[Stored items from a collection]
________________

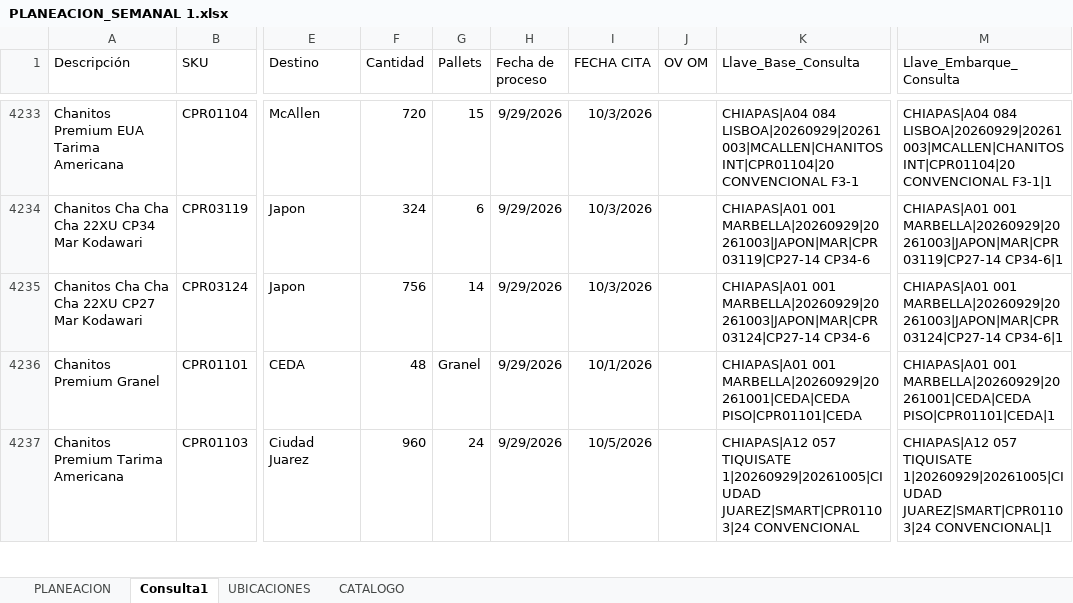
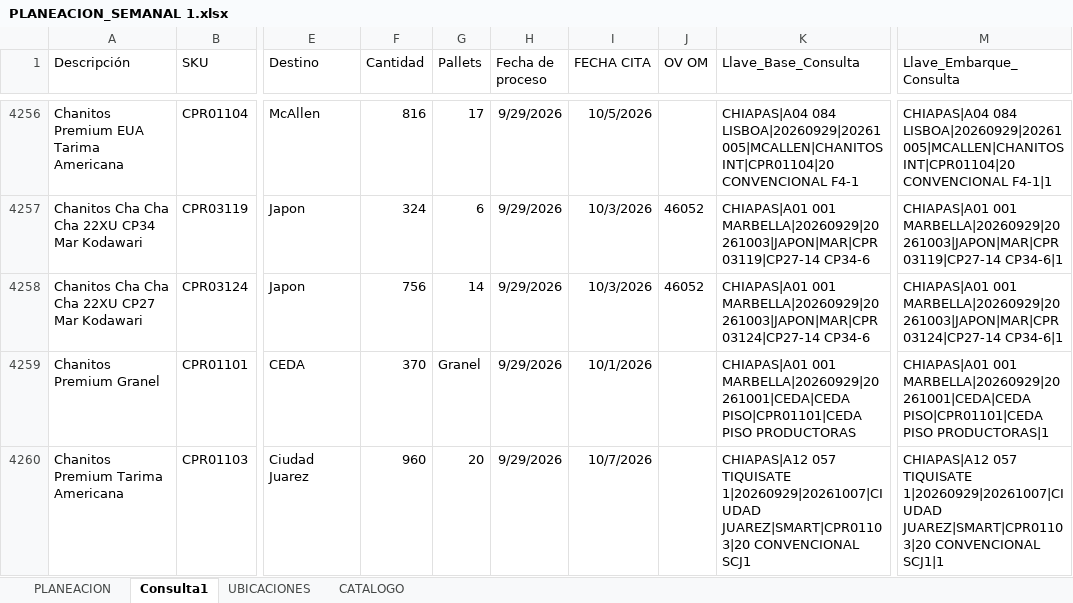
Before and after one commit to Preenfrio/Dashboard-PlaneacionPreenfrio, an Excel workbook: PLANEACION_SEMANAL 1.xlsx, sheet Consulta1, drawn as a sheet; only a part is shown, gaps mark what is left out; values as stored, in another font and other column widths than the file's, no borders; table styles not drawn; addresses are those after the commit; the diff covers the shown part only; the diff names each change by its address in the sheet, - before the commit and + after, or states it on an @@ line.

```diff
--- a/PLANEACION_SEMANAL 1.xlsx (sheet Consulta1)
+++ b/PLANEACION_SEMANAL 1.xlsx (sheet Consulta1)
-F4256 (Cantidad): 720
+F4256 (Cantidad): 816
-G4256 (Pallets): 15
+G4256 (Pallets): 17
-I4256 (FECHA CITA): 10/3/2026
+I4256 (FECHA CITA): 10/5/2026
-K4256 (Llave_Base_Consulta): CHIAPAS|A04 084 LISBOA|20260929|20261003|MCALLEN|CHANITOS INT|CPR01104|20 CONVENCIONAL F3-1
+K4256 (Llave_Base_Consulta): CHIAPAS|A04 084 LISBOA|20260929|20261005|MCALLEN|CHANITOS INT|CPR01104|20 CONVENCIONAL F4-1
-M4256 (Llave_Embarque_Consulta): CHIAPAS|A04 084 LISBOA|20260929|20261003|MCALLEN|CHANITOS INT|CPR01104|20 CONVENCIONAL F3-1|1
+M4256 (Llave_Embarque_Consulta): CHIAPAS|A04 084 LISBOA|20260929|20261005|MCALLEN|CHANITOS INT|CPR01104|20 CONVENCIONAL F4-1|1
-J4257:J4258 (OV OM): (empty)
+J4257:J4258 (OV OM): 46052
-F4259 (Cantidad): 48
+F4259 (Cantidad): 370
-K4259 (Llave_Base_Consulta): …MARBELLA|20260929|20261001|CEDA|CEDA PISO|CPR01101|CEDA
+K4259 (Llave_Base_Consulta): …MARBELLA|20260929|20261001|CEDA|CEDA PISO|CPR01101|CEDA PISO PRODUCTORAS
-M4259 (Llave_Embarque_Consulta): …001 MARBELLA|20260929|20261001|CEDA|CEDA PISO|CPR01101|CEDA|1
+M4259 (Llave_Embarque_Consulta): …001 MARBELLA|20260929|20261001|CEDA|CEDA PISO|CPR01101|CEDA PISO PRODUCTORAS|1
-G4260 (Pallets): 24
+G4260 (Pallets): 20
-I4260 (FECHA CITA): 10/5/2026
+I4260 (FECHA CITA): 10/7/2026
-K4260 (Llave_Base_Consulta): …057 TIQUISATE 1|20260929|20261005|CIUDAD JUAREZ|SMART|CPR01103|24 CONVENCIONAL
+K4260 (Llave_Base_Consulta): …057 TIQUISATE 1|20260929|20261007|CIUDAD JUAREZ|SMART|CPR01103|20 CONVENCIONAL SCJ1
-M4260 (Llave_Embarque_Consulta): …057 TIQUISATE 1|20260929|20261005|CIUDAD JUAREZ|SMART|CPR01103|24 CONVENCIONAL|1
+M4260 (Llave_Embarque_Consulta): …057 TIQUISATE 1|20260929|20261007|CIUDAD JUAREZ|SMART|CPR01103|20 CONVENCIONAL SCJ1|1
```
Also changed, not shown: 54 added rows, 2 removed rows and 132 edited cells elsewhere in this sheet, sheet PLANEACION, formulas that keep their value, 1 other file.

________________

- [What the task requires]: Return every entry unchanged and skip the pictures.

- [Response area]:
Before and after one commit to Preenfrio/Dashboard-PlaneacionPreenfrio, an Excel workbook: PLANEACION_SEMANAL 1.xlsx, sheet Consulta1, drawn as a sheet; only a part is shown, gaps mark what is left out; values as stored, in another font and other column widths than the file's, no borders; table styles not drawn; addresses are those after the commit; the diff covers the shown part only; the diff names each change by its address in the sheet, - before the commit and + after, or states it on an @@ line.

```diff
--- a/PLANEACION_SEMANAL 1.xlsx (sheet Consulta1)
+++ b/PLANEACION_SEMANAL 1.xlsx (sheet Consulta1)
-F4256 (Cantidad): 720
+F4256 (Cantidad): 816
-G4256 (Pallets): 15
+G4256 (Pallets): 17
-I4256 (FECHA CITA): 10/3/2026
+I4256 (FECHA CITA): 10/5/2026
-K4256 (Llave_Base_Consulta): CHIAPAS|A04 084 LISBOA|20260929|20261003|MCALLEN|CHANITOS INT|CPR01104|20 CONVENCIONAL F3-1
+K4256 (Llave_Base_Consulta): CHIAPAS|A04 084 LISBOA|20260929|20261005|MCALLEN|CHANITOS INT|CPR01104|20 CONVENCIONAL F4-1
-M4256 (Llave_Embarque_Consulta): CHIAPAS|A04 084 LISBOA|20260929|20261003|MCALLEN|CHANITOS INT|CPR01104|20 CONVENCIONAL F3-1|1
+M4256 (Llave_Embarque_Consulta): CHIAPAS|A04 084 LISBOA|20260929|20261005|MCALLEN|CHANITOS INT|CPR01104|20 CONVENCIONAL F4-1|1
-J4257:J4258 (OV OM): (empty)
+J4257:J4258 (OV OM): 46052
-F4259 (Cantidad): 48
+F4259 (Cantidad): 370
-K4259 (Llave_Base_Consulta): …MARBELLA|20260929|20261001|CEDA|CEDA PISO|CPR01101|CEDA
+K4259 (Llave_Base_Consulta): …MARBELLA|20260929|20261001|CEDA|CEDA PISO|CPR01101|CEDA PISO PRODUCTORAS
-M4259 (Llave_Embarque_Consulta): …001 MARBELLA|20260929|20261001|CEDA|CEDA PISO|CPR01101|CEDA|1
+M4259 (Llave_Embarque_Consulta): …001 MARBELLA|20260929|20261001|CEDA|CEDA PISO|CPR01101|CEDA PISO PRODUCTORAS|1
-G4260 (Pallets): 24
+G4260 (Pallets): 20
-I4260 (FECHA CITA): 10/5/2026
+I4260 (FECHA CITA): 10/7/2026
-K4260 (Llave_Base_Consulta): …057 TIQUISATE 1|20260929|20261005|CIUDAD JUAREZ|SMART|CPR01103|24 CONVENCIONAL
+K4260 (Llave_Base_Consulta): …057 TIQUISATE 1|20260929|20261007|CIUDAD JUAREZ|SMART|CPR01103|20 CONVENCIONAL SCJ1
-M4260 (Llave_Embarque_Consulta): …057 TIQUISATE 1|20260929|20261005|CIUDAD JUAREZ|SMART|CPR01103|24 CONVENCIONAL|1
+M4260 (Llave_Embarque_Consulta): …057 TIQUISATE 1|20260929|20261007|CIUDAD JUAREZ|SMART|CPR01103|20 CONVENCIONAL SCJ1|1
```
Also changed, not shown: 54 added rows, 2 removed rows and 132 edited cells elsewhere in this sheet, sheet PLANEACION, formulas that keep their value, 1 other file.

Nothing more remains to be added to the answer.